Wall Street's looking for Amazon to report revenue of $22.3 billion and 28 cents earnings per share.
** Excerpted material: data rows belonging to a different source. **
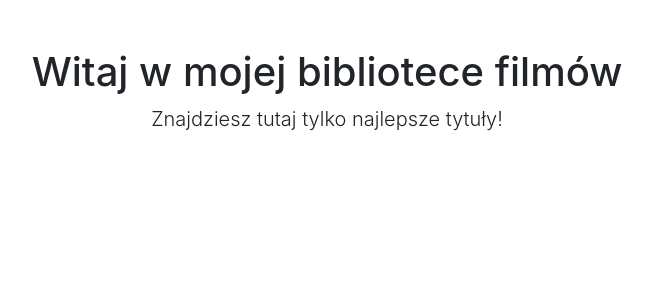
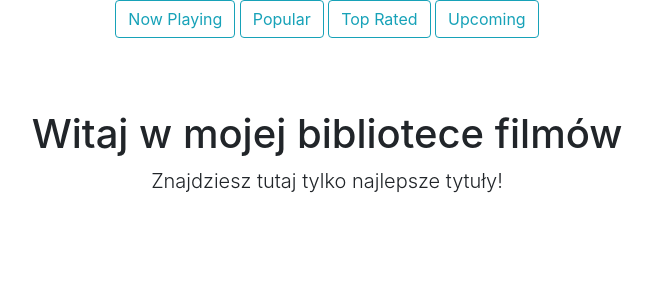
Before and after one commit to Odin062024/movies_catalogue, a Flask app: page /?list_type=now_playing in a window 1280 px wide. Shown: the part 56-356 px from the top of the page, without its empty margins (313-966 px from the left). Run offline with Flask 3, Linux system fonts and the light colour scheme; data that the repository does not hold is empty.

Commit message:
Add list selection

```diff
--- a/main.py
+++ b/main.py
@@ -9,11 +9,13 @@ def utility_processor():
         return tmdb_client.get_poster_url(path, size)
     return {"tmdb_image_url": tmdb_image_url}
 
+from flask import request
+
 @app.route('/')
 def homepage():
-    # Pobieramy 8 filmów
-    movies = tmdb_client.get_movies(how_many=8)
-    return render_template("homepage.html", movies=movies)
+    selected_list = request.args.get('list_type', 'popular')
+    movies = tmdb_client.get_movies(how_many=8, list_type=selected_list)
+    return render_template("homepage.html", movies=movies, current_list=selected_list)
 
 
 @app.route('/movie/<int:movie_id>')
--- a/templates/homepage.html
+++ b/templates/homepage.html
@@ -2,19 +2,27 @@
 
 {% block content %}
 <div class="container">
-   <div class="row">
+    <!-- List type selection buttons -->
+    <div class="row mb-4">
+        <div class="col-lg-12 text-center">
+            <a href="{{ url_for('homepage', list_type='now_playing') }}" class="btn btn-outline-info">Now Playing</a>
+            <a href="{{ url_for('homepage', list_type='popular') }}" class="btn btn-outline-info">Popular</a>
+            <a href="{{ url_for('homepage', list_type='top_rated') }}" class="btn btn-outline-info">Top Rated</a>
+            <a href="{{ url_for('homepage', list_type='upcoming') }}" class="btn btn-outline-info">Upcoming</a>
+        </div>
+    </div>
+
+    <!-- Movie cards -->
+    <div class="row">
        <div class="col-lg-12 text-center">
            <h1 class="mt-5">Witaj w mojej bibliotece filmów</h1>
            <p class="lead">Znajdziesz tutaj tylko najlepsze tytuły!</p>
        </div>
-   </div>
-
-   <div class="row">
        {% for movie in movies %}
        <div class="col-lg-3 col-md-6 mb-4">
            <div class="card h-100">
                <!-- Wyświetlanie plakatu filmu -->
-               <img class="card-img-top" src="{{ tmdb_image_url(movie.poster_path, 'w342') }}" alt="Poster of {{ movie.title }}">
+               <img class="card-img-top" src="{{ tmdb_image_url(movie.poster_path, 'w780') }}" alt="Poster of {{ movie.title }}">
                <div class="card-body">
                    <h4 class="card-title">{{ movie.title }}</h4>
                </div>
@@ -24,6 +32,6 @@
            </div>
        </div>
        {% endfor %}
-   </div>
+    </div>
 </div>
 {% endblock %}
--- a/tmdb_client.py
+++ b/tmdb_client.py
@@ -1,11 +1,11 @@
 import requests
 
-api_token = "eyJhbGciOiJIUzI1NiJ9.eyJhdWQiOiJmMDJiMDQxNTg3NzYxMjIxNTE0MWU3MDlhMWIzMTFiZiIsIm5iZiI6MTcyNTk5MjQ2MS40NzM3ODksInN1YiI6IjY2ZTA0OGZmNzE4OGM5OWZiOTI4ZTNmNiIsInNjb3BlcyI6WyJhcGlfcmVhZCJdLCJ2ZXJzaW9uIjoxfQ.mAe2nxB0avLMS9MEys-iPJgo74lQBVF27GL7uwYzhCQ"
+API_TOKEN = "eyJhbGciOiJIUzI1NiJ9.eyJhdWQiOiJmMDJiMDQxNTg3NzYxMjIxNTE0MWU3MDlhMWIzMTFiZiIsIm5iZiI6MTcyNTk5MjQ2MS40NzM3ODksInN1YiI6IjY2ZTA0OGZmNzE4OGM5OWZiOTI4ZTNmNiIsInNjb3BlcyI6WyJhcGlfcmVhZCJdLCJ2ZXJzaW9uIjoxfQ.mAe2nxB0avLMS9MEys-iPJgo74lQBVF27GL7uwYzhCQ"
 
 def get_popular_movies():
     endpoint = "https://api.themoviedb.org/3/movie/popular"
     headers = {
-        "Authorization": f"Bearer {api_token}"
+        "Authorization": f"Bearer {API_TOKEN}"
     }
     response = requests.get(endpoint, headers=headers)
     response.raise_for_status()
@@ -15,14 +15,23 @@ def get_poster_url(poster_api_path, size="w342"):
     base_url = "https://image.tmdb.org/t/p/"
     return f"{base_url}{size}/{poster_api_path}"
 
-def get_movies(how_many):
-    data = get_popular_movies()
+def get_movies(how_many, list_type='popular'):
+    data = get_movies_list(list_type)
     return data["results"][:how_many]
+
+def get_movies_list(list_type):
+    endpoint = f"https://api.themoviedb.org/3/movie/{list_type}"
+    headers = {
+        "Authorization": f"Bearer {API_TOKEN}"
+    }
+    response = requests.get(endpoint, headers=headers)
+    response.raise_for_status()
+    return response.json()
 
 def get_movie_details(movie_id):
     endpoint = f"https://api.themoviedb.org/3/movie/{movie_id}"
     headers = {
-        "Authorization": f"Bearer {api_token}"
+        "Authorization": f"Bearer {API_TOKEN}"
     }
     response = requests.get(endpoint, headers=headers)
     response.raise_for_status()
@@ -31,7 +40,7 @@ def get_movie_details(movie_id):
 def get_movie_cast(movie_id):
     endpoint = f"https://api.themoviedb.org/3/movie/{movie_id}/credits"
     headers = {
-        "Authorization": f"Bearer {api_token}"
+        "Authorization": f"Bearer {API_TOKEN}"
     }
     response = requests.get(endpoint, headers=headers)
     response.raise_for_status()
```
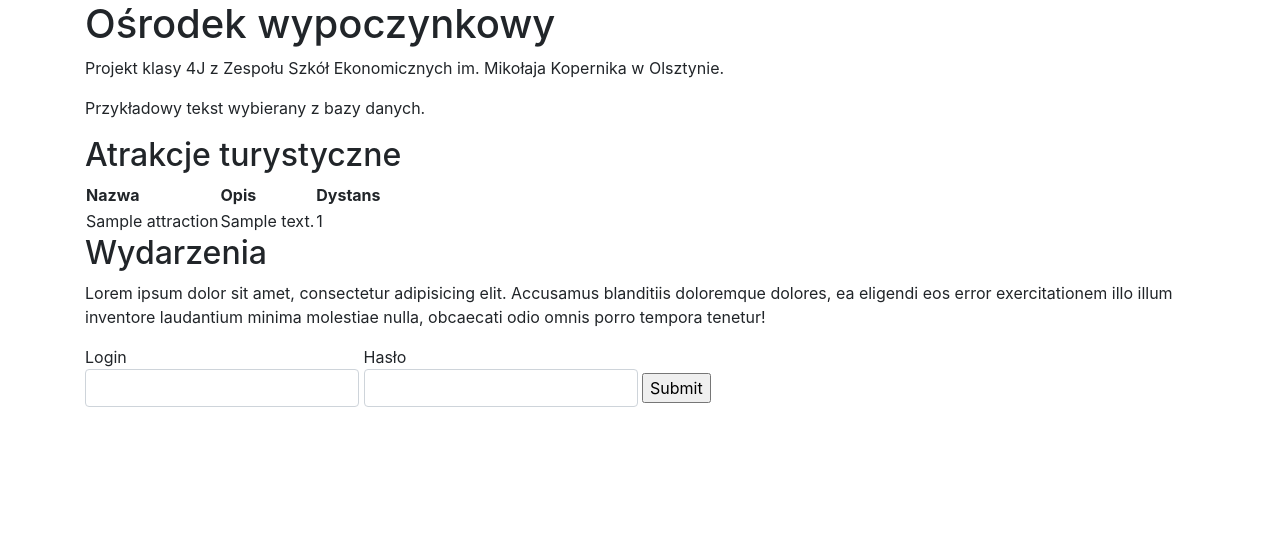
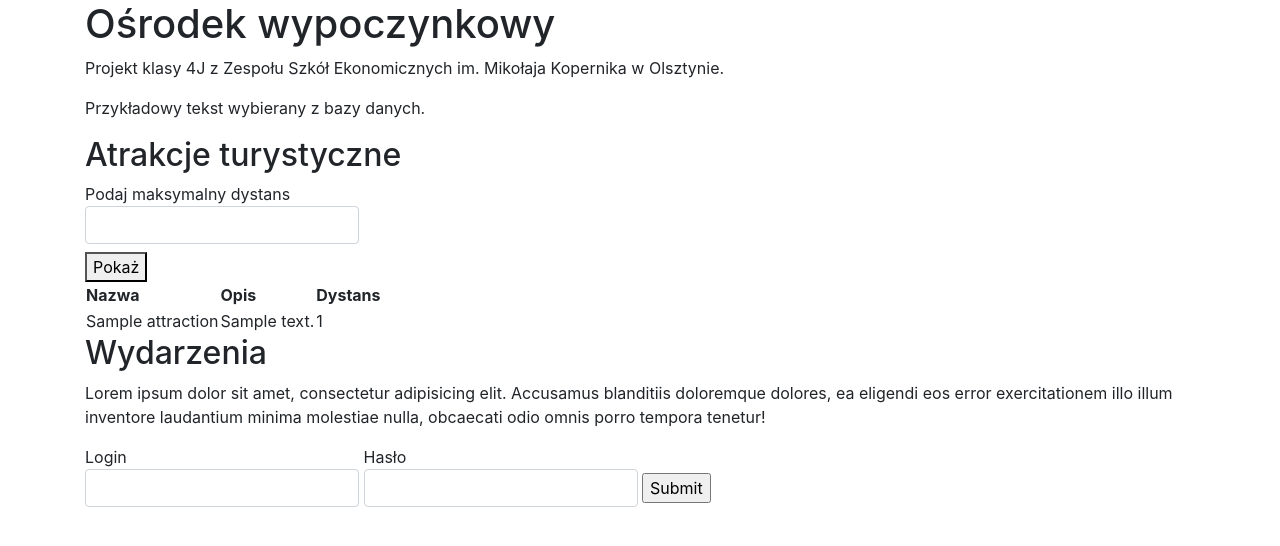
Before and after one commit to AnonymousX86/osrodek, a PHP site: page / in a window 1280 px wide. Shown: the part 56-602 px from the top of the page. Run offline with PHP 8.4, Linux system fonts and the light colour scheme; data comes from the database, SQL or seed files in the repository; tables that the repository leaves empty hold one stand-in row (values such as "Sample post"); a stand-in replaces the project's code that opens the database connection.

Commit message:
system filtrowania

```diff
--- a/web/index.php
+++ b/web/index.php
@@ -44,8 +44,16 @@
     <div class="row">
         <div class="col">
             <h2>Atrakcje turystyczne</h2>
+
+        <form>
+
+        <label>Podaj maksymalny dystans<input type="number" id="maxd" class="form-control"></label>
+        </form>
+
+        <button onclick="maxkm();">Pokaż</button>
         <table>
          <thead>
+
                     <tr>
                         <th>Nazwa</th>
                         <th>Opis</th>
@@ -64,7 +72,7 @@
                     $result = $dane->fetch_all();
                     foreach($result as $atrakcja){
                     ?>
-          <tr>
+          <tr class="obiekt" data-distance="<?=$atrakcja[3] ?>">
 
         <td><?= $atrakcja[1] ?></td>
         <td><?= $atrakcja[2] ?></td>
@@ -107,5 +115,6 @@
     </div>
 </div>
 <?php require "static/scripts.html" ?>
+
 </body>
 </html>
--- /dev/null
+++ b/web/src/custom/filtrattractions.js
@@ -0,0 +1,20 @@
+function maxkm()
+{
+
+var wiersze=document.getElementsByClassName("obiekt");
+var poletxt=Number(document.getElementById("maxd").value);
+
+for(let i=0; i<wiersze.length; i++)
+{
+let wiersz=wiersze[i].dataset.distance;
+console.log(wiersz);
+
+if(wiersz>poletxt)
+{
+wiersze[i].style.display="none";
+}
+
+}
+
+
+}
--- a/web/static/scripts.html
+++ b/web/static/scripts.html
@@ -10,3 +10,5 @@
         src="https://stackpath.bootstrapcdn.com/bootstrap/4.3.1/js/bootstrap.min.js"
         integrity="sha384-JjSmVgyd0p3pXB1rRibZUAYoIIy6OrQ6VrjIEaFf/nJGzIxFDsf4x0xIM+B07jRM"
         crossorigin="anonymous"></script>
+
+<script src="src/custom/filtrattractions.js"></script>
```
Those expectations come despite the fact that Amazon actually guided to a loss at the midpoint of its range.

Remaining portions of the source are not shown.